What needs to be done = Scan the listing below. Report each line that includes "postTextarea".
--- Data for review Enclosed Below ---
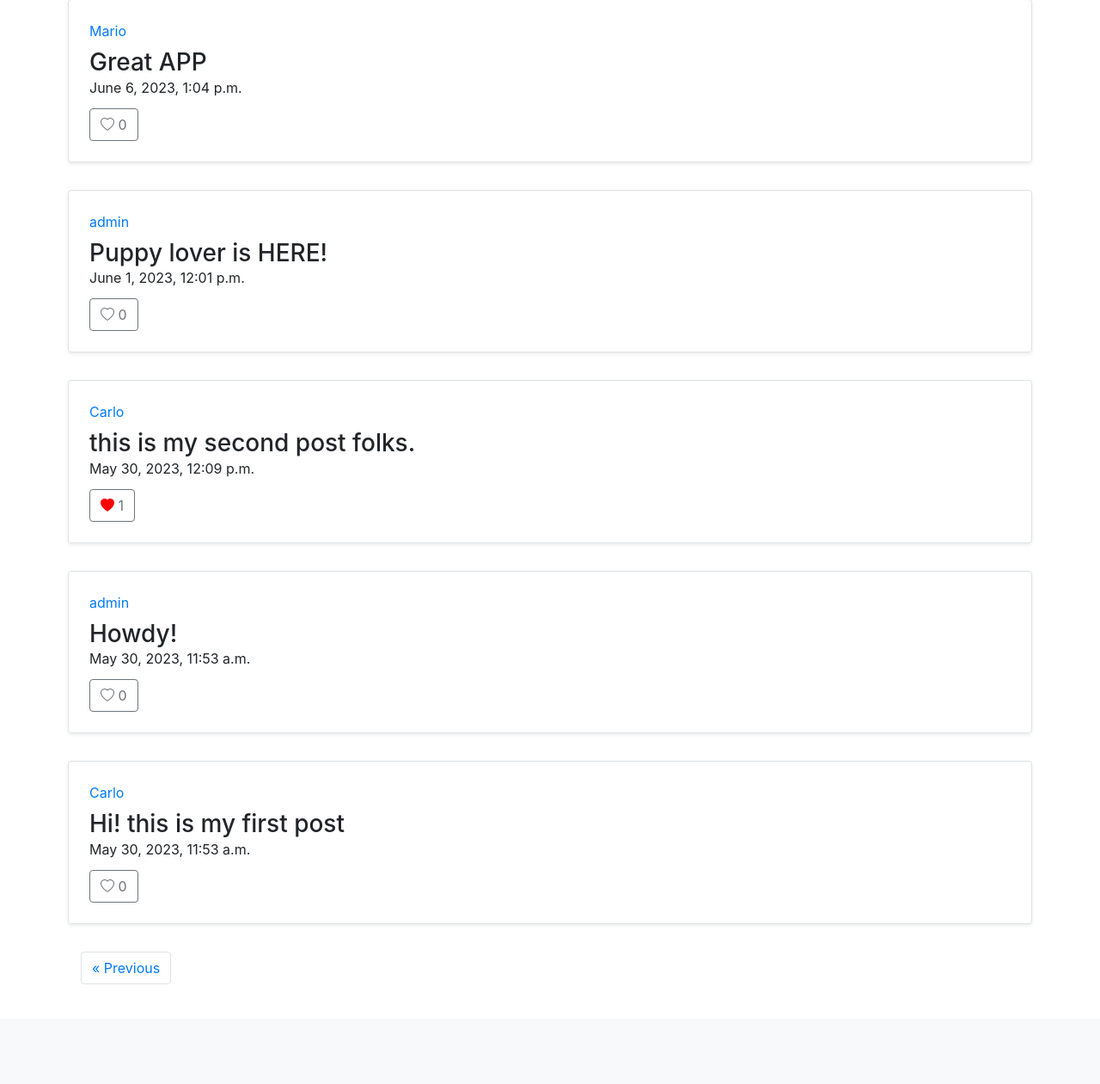
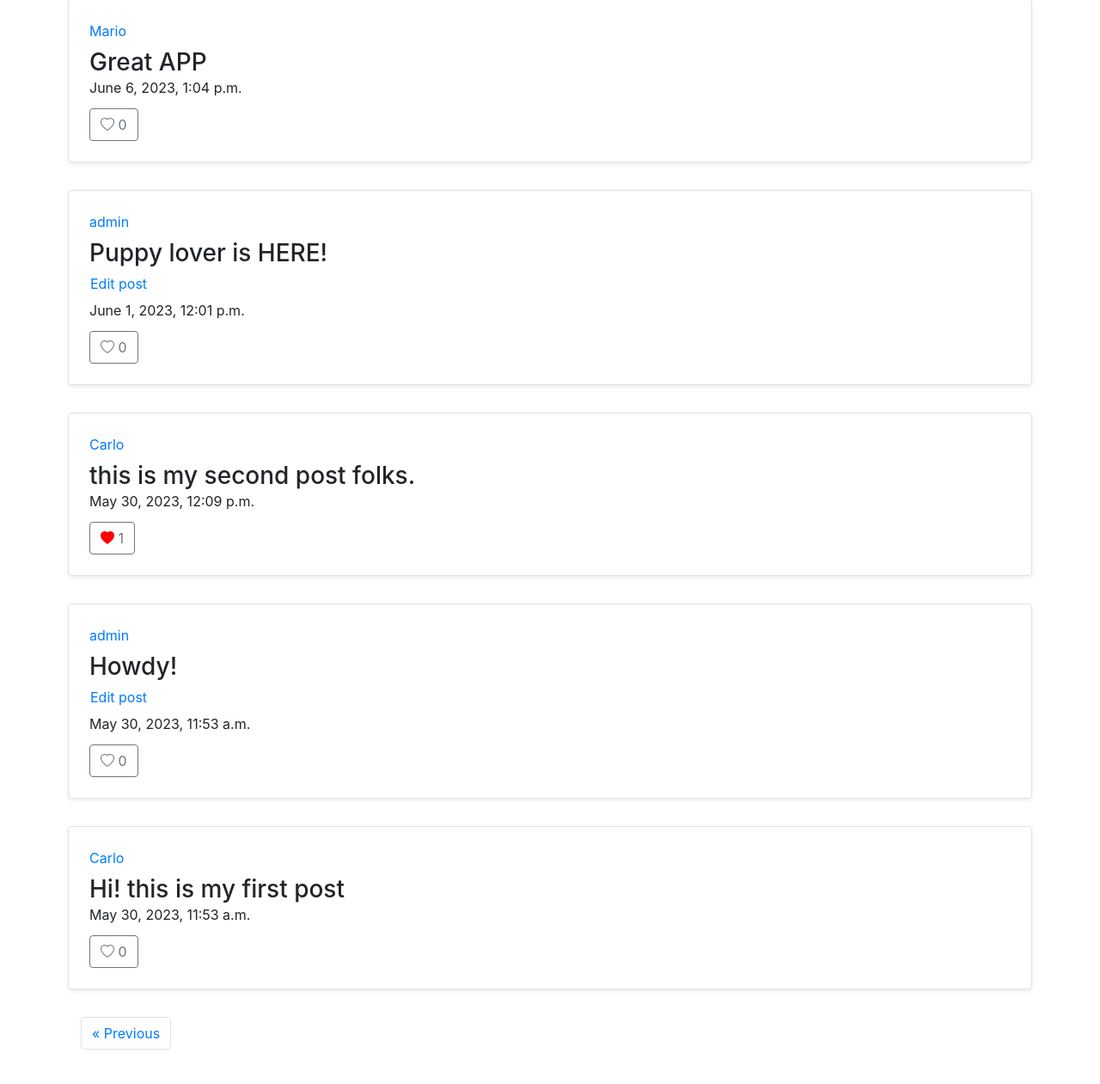
Before and after one commit to Carlo-F/CS50W, a Django app: page /?page=2 in a window 1280 px wide. Shown: the part 351-1612 px from the top of the page at 86% size. Before the commit the page ends 1496 px from the top, so only its background shows below. Run offline with Django 3.2, Linux system fonts and the light colour scheme; a user stored in the database is signed in; data comes from the database, SQL or seed files in the repository; both versions use the stored data as it was after the commit; some libraries are stand-ins or nearby versions.

Commit message:
task edit_post completed

```diff
--- a/network/static/network/custom.js
+++ b/network/static/network/custom.js
@@ -21,6 +21,12 @@ document.addEventListener('DOMContentLoaded', function() {
   likeButtons.forEach(button => {
     button.addEventListener('click', () => likePost(button));
     button.querySelector('.likes').innerHTML = button.dataset.postLikes
+  })
+
+  const editButtons = document.querySelectorAll('.edit-button');
+
+  editButtons.forEach(button => {
+    button.addEventListener('click', () => editPost(button));
   })
 
 });
@@ -113,3 +119,43 @@ function likePost(btn) {
     }
   });
 }
+
+function editPost(btn) {
+  let postContainer = btn.parentElement
+  let postContent = postContainer.querySelector('.post-content');
+  let postTextarea = postContainer.querySelector('.post-textarea');
+  let postSaveButton = postContainer.querySelector('.save-button');
+  let postId = postSaveButton.dataset.postId;
+
+  btn.classList.toggle('d-none');
+  postContent.classList.toggle('d-none');
+  postTextarea.classList.toggle('d-none');
+  postSaveButton.classList.toggle('d-none');
+
+  postSaveButton.addEventListener('click', () => {
+
+    fetch(`/posts/${postId}/edit_post`, {
+      method: 'POST',
+      body: JSON.stringify({
+          content: postTextarea.value
+      })
+    })
+    .then(response => response.json())
+    .then(result => {
+        if (result.error) {
+          alert(result.error)
+        } else {
+
+          postContent.innerHTML = postTextarea.value;
+
+          btn.classList.remove('d-none');
+          postContent.classList.remove('d-none');
+          postTextarea.classList.add('d-none');
+          postSaveButton.classList.add('d-none');
+
+      }
+    });
+
+  })
+
+}
--- a/network/templates/network/index.html
+++ b/network/templates/network/index.html
@@ -26,7 +26,14 @@
                             <a href="{% url 'profile' post.user %}" class="d-inline-block mb-2 text-primary">
                                 {{ post.user }}
                             </a>
-                            <h3 class="mb-0">{{post.content}}</h3>
+                            <div class="post-container">
+                                <h3 class="mb-0 post-content">{{post.content}}</h3>
+                                {% if post.user == user %}
+                                <button class="btn btn-link px-0 edit-button">Edit post</button>
+                                <textarea class="form-control post-textarea d-none">{{post.content}}</textarea>
+                                <button data-post-id={{post.id}} class="btn btn-success save-button d-none">Save</button>
+                                {% endif %}
+                            </div>
                             <div class="mb-1 text-body-secondary">{{ post.timestamp }}</div>
                             <p class="card-text mb-auto">
                                 <button
--- a/network/urls.py
+++ b/network/urls.py
@@ -17,4 +17,5 @@ urlpatterns = [
 
     # API Routes
     path("posts/new_post", views.new_post, name="new_post"),
+    path("posts/<int:post_id>/edit_post", views.edit_post, name="edit_post")
 ]
--- a/network/views.py
+++ b/network/views.py
@@ -151,6 +151,21 @@ def dislike(request):
 
 @csrf_exempt
 @login_required
+def edit_post(request,post_id):
+    if request.method != "POST":
+        return JsonResponse({"error": "POST request required."}, status=400)
+
+    data = json.loads(request.body)
+
+    if len(data.get('content')) == 0:
+        return JsonResponse({"error": "post content is required"}, status=400)
+
+    Post.objects.filter(id=post_id,user=request.user).update(content=data.get('content'))
+
+    return JsonResponse({"message": "Post saved successfully."}, status=201)
+
+@csrf_exempt
+@login_required
 def new_post(request):
 
     if request.method != "POST":
```
Also changed, not shown: network/templates/network/following.html (+8 -1 lines), network/templates/network/profile.html (+8 -1 lines), db.sqlite3.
--- End of Enclosed Data for review ---
Finished task =
+  let postTextarea = postContainer.querySelector('.post-textarea');
+  postTextarea.classList.toggle('d-none');
+          content: postTextarea.value
+          postContent.innerHTML = postTextarea.value;
+          postTextarea.classList.add('d-none');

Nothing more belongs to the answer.